Finance Minister Bill English and Roundtable chairman and head of Ernst & Young Rob McLeod both gave rousing off-the-record speeches at the Roundtable do. Oddly enough, Pellett agreed with just about everything McLeod said about New Zealand's economic woes and that Prime Minister John Key needs to start taking more action on the policy front. Where McLeod and Pellett differ is on the solutions needed.
"The principle here is that we don't care about left and right, what we care about is right and wrong policies," Pellett says. He and the other 100 or so New Zealand Fabian Society members argue while there is general consensus that our economic future is precarious - our exports too low, our debt too high, and our relative standard of living in decline - the public debate has for many years been limited to the solutions of the neo-liberal right."We've had sound bite politics for the past 20 years where people vote on things when they don't understand the issues and it gets reduced to 'this soundbite sounds better than that one'," Pellett says.
Which is why the Society is kicking off a seminar and lecture series next week in Auckland, Wellington and Christchurch. Entitled 'Bold ideas for a better future', the first seminar is themed on building a resilient economy and features BERL economist Ganesh Nana, media commentator and Sunday StarTimes columnist Rod Oram, John Walley from the Manufacturers'and Exporters' Association, and Pellett.The lecture series will focus on tax and budget issues.
Fabian Societies have been previously active in New Zealand, though not for the past 40 years or so, says chairman Mike Smith (former Labour Party secretary until he retired last September). One former member was William Pember Reeves, the Liberal MP who introduced the Industrial Conciliation and Arbitration Act 1894 - the world's first compulsory system of state arbitration (see box story on other famous Fabians).
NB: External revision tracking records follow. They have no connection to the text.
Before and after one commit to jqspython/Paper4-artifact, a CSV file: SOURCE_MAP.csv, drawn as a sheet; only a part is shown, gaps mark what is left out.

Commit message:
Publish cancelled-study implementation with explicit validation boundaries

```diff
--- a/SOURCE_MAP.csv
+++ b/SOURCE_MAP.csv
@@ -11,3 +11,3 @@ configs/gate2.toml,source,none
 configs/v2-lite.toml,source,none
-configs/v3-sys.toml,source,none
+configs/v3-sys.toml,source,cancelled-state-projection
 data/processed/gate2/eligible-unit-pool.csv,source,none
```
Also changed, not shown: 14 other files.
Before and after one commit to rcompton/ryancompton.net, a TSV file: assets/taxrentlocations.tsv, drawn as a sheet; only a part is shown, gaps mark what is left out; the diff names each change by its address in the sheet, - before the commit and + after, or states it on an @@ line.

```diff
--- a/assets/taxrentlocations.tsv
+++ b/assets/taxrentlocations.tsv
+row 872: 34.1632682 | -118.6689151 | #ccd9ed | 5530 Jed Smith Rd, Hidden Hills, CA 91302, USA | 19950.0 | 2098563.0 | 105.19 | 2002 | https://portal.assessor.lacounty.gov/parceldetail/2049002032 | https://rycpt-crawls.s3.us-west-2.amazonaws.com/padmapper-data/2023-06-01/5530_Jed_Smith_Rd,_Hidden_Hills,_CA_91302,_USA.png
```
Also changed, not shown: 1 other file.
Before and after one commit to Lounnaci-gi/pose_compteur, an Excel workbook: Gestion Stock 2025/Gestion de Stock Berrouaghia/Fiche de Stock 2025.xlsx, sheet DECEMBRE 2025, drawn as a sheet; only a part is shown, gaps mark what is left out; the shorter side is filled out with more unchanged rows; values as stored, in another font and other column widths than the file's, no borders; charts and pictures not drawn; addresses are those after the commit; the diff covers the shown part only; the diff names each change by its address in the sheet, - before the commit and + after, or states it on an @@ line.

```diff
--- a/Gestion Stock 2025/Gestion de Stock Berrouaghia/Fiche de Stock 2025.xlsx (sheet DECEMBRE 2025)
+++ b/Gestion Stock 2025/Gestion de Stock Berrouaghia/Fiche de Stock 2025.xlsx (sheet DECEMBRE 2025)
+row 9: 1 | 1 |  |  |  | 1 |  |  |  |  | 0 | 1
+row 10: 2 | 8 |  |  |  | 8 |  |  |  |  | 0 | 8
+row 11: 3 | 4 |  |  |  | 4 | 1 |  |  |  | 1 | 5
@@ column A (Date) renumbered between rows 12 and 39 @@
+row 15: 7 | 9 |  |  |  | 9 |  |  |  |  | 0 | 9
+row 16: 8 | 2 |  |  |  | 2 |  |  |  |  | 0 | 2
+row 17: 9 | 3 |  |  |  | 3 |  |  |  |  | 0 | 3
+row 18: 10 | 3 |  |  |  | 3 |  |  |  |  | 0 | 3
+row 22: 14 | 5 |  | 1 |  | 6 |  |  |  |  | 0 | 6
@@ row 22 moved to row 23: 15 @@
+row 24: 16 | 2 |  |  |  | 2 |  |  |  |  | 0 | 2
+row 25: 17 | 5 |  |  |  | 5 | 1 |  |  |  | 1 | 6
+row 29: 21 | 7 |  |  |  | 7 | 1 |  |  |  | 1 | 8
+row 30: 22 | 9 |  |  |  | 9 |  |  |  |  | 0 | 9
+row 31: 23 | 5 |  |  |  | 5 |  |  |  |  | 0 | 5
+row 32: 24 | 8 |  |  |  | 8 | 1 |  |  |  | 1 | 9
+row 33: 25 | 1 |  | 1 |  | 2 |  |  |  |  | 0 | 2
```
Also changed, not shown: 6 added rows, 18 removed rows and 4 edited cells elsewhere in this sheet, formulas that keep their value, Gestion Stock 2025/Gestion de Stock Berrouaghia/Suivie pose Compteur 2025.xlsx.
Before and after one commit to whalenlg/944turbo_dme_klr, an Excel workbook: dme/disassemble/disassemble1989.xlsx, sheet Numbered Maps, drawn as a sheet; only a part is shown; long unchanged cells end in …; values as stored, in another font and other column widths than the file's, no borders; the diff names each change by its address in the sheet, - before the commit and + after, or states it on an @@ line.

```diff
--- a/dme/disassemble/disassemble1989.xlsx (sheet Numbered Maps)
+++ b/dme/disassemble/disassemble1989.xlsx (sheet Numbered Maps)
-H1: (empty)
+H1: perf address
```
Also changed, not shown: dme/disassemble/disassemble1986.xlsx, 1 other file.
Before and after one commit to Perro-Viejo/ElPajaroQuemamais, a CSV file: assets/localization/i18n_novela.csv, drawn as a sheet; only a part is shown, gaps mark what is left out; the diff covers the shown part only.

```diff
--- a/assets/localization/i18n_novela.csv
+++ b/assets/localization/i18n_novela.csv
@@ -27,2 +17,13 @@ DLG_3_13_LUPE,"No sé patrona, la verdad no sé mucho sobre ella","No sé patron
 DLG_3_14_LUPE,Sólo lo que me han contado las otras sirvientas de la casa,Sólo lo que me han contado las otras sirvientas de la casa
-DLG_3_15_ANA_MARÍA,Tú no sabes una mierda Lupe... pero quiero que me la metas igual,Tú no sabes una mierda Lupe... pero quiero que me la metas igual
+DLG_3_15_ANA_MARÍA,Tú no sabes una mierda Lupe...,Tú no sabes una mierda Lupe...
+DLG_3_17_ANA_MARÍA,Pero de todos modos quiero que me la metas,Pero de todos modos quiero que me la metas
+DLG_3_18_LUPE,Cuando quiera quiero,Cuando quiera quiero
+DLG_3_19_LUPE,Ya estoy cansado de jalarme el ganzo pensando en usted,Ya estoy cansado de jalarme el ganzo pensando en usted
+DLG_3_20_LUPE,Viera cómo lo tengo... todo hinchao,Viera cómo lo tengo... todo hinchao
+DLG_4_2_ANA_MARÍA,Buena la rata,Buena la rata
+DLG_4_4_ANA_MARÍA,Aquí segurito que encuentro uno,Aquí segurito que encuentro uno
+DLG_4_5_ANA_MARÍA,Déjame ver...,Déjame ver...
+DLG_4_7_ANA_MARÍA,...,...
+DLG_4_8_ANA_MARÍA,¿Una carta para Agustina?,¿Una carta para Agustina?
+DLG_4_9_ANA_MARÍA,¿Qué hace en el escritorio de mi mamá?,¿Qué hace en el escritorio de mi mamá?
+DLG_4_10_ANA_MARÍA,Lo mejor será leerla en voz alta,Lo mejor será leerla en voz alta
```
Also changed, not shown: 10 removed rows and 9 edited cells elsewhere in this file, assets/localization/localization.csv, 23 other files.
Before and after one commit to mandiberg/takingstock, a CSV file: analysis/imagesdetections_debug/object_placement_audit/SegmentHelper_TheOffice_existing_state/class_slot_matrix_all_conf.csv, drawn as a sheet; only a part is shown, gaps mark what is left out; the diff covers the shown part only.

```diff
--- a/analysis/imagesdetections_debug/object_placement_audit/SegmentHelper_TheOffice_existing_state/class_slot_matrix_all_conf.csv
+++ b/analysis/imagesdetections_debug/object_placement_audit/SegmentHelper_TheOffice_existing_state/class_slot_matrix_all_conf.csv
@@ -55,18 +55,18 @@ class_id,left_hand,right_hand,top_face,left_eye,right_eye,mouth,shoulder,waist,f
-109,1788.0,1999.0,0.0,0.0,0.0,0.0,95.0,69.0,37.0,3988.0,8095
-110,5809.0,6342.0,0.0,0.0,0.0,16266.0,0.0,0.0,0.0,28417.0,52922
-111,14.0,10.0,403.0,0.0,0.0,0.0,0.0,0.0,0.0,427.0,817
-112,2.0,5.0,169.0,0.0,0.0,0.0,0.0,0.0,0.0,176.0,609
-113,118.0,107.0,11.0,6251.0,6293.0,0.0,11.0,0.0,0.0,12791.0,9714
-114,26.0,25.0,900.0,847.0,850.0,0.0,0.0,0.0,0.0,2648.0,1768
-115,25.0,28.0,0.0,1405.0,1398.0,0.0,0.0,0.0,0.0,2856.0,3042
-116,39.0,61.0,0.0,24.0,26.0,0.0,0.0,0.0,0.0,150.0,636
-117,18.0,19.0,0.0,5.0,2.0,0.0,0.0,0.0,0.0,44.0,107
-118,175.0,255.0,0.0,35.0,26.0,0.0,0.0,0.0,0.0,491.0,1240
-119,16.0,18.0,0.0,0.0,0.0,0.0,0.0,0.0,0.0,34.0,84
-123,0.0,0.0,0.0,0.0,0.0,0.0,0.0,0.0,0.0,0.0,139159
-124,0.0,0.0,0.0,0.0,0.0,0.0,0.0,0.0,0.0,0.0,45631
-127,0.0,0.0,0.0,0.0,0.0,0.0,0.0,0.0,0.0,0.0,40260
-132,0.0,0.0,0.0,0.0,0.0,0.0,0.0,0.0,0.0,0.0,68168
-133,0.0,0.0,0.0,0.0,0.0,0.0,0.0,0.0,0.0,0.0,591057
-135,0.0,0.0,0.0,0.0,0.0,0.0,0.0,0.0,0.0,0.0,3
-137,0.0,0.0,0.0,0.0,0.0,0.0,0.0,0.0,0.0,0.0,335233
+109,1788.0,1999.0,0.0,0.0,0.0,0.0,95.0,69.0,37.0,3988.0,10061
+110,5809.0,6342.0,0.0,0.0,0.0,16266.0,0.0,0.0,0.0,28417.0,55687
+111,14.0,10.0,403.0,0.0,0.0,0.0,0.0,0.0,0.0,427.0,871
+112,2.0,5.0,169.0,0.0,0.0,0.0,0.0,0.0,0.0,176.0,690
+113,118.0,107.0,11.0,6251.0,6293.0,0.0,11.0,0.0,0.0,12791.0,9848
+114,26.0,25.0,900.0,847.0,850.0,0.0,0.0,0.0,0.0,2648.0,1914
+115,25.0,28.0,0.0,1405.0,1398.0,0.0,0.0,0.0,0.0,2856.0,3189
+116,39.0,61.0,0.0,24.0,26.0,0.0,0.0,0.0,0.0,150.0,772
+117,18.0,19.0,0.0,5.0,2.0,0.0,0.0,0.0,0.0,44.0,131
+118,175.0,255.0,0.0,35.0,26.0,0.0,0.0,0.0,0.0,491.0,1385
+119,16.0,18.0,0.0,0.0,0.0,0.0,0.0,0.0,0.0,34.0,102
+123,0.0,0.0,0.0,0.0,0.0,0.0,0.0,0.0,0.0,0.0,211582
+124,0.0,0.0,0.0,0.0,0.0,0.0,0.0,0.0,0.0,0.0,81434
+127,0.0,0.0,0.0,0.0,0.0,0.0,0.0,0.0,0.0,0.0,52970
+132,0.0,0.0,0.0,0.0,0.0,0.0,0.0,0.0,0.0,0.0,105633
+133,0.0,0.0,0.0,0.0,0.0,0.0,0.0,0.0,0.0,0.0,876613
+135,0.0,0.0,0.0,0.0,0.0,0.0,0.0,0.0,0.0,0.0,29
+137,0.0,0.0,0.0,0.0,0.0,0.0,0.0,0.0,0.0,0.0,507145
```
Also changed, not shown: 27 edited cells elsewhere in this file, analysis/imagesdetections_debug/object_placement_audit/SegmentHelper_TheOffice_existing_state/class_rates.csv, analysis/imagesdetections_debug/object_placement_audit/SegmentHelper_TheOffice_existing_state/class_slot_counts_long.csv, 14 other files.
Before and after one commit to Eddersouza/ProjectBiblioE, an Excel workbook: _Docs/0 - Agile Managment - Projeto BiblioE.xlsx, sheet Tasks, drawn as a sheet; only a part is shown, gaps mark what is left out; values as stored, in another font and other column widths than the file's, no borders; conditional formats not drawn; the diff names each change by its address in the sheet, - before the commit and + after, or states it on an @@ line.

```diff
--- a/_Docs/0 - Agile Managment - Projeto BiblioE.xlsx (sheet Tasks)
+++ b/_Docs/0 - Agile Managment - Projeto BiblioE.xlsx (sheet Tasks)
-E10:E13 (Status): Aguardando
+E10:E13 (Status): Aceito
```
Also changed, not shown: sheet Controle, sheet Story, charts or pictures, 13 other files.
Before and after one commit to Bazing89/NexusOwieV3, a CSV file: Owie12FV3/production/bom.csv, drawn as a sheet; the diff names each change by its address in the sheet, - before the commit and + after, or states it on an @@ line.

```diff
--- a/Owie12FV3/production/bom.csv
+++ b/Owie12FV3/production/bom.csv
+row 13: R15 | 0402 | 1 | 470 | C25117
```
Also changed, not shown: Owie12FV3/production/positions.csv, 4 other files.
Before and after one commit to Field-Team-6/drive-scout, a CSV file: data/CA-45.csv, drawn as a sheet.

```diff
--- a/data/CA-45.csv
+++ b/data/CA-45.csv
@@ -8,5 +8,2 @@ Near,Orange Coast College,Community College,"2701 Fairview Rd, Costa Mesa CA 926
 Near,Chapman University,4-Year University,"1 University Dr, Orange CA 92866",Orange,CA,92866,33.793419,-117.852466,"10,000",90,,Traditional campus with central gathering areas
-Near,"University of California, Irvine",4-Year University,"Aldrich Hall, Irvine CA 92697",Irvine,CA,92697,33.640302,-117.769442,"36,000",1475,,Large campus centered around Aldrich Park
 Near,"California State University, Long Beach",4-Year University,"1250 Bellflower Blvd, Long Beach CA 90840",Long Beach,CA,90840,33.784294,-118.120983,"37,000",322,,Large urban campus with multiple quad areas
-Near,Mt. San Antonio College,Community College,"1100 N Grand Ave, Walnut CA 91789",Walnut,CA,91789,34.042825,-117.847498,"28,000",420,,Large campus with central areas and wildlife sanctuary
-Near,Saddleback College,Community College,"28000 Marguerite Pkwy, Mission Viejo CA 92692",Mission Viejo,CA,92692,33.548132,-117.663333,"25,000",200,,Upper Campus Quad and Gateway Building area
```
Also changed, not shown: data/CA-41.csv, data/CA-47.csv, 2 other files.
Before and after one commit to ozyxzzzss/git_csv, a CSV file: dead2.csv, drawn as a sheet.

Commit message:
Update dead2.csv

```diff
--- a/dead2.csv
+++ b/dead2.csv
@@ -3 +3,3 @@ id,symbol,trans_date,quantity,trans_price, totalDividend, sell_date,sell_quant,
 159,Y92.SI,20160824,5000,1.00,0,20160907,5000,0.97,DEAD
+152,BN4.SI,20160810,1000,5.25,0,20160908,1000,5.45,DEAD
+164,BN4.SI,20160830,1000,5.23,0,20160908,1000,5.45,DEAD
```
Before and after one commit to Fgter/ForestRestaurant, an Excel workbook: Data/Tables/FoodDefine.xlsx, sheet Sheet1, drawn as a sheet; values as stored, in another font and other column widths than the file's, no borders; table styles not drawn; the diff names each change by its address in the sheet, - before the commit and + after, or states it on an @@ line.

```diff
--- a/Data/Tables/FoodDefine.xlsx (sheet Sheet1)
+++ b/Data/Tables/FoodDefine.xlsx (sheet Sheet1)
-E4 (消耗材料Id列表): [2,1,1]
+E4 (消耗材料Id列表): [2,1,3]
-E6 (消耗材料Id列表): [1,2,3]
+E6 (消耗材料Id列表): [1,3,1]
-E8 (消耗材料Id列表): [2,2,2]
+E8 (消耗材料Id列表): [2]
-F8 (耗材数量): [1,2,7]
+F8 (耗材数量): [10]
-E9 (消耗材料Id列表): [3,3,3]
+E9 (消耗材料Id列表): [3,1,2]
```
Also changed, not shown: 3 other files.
The Fabian Society started inthe late 19th century as a British intellectual socialist movement, aimed at advancing social democracy principles through evolution rather than revolution.The British society laid the foundations of the Labour party and today is a vanguard think tank of the New Labour movement. In Australia, the Fabian Society founded there in 1947 is that country's oldest political think tank. It also has strong Labour party links, with Gough Whitlam said to have adopted the Fabian approach from the day he entered Parliament. One US commentator (see Americanthinker.com) has also alluded to Barack Obama's administration as the triumph ofthe Fabians because today's Democratic Party has embarked on a course to "remake" America. Smith and Pellett reckon the New Zealand Society will be independent of the local Labour Party."We don't want that and we will be a lot less aligned [than elsewhere] but progressive policy, by its nature, always comes from Left people who want to change things while Conservatives want to keep things as they are," Pellett says. Smith reckons it is not politicalv iewpoints or ideology that matters. "Everyone involved so far cares about what is happening to New Zealand and thinks there needs to be broader debate, and so do I. "They stop short of calling the new group a think tank because it hasn't got the funding (members pay only $20 to join) for in-depth research. Rather their motto is''inciting debate - Wero 0 te ahi".As Pellett says, getting people to debate issues with you is the fastest way to learn whether your arguments are weak or not. It's hard to argue with that.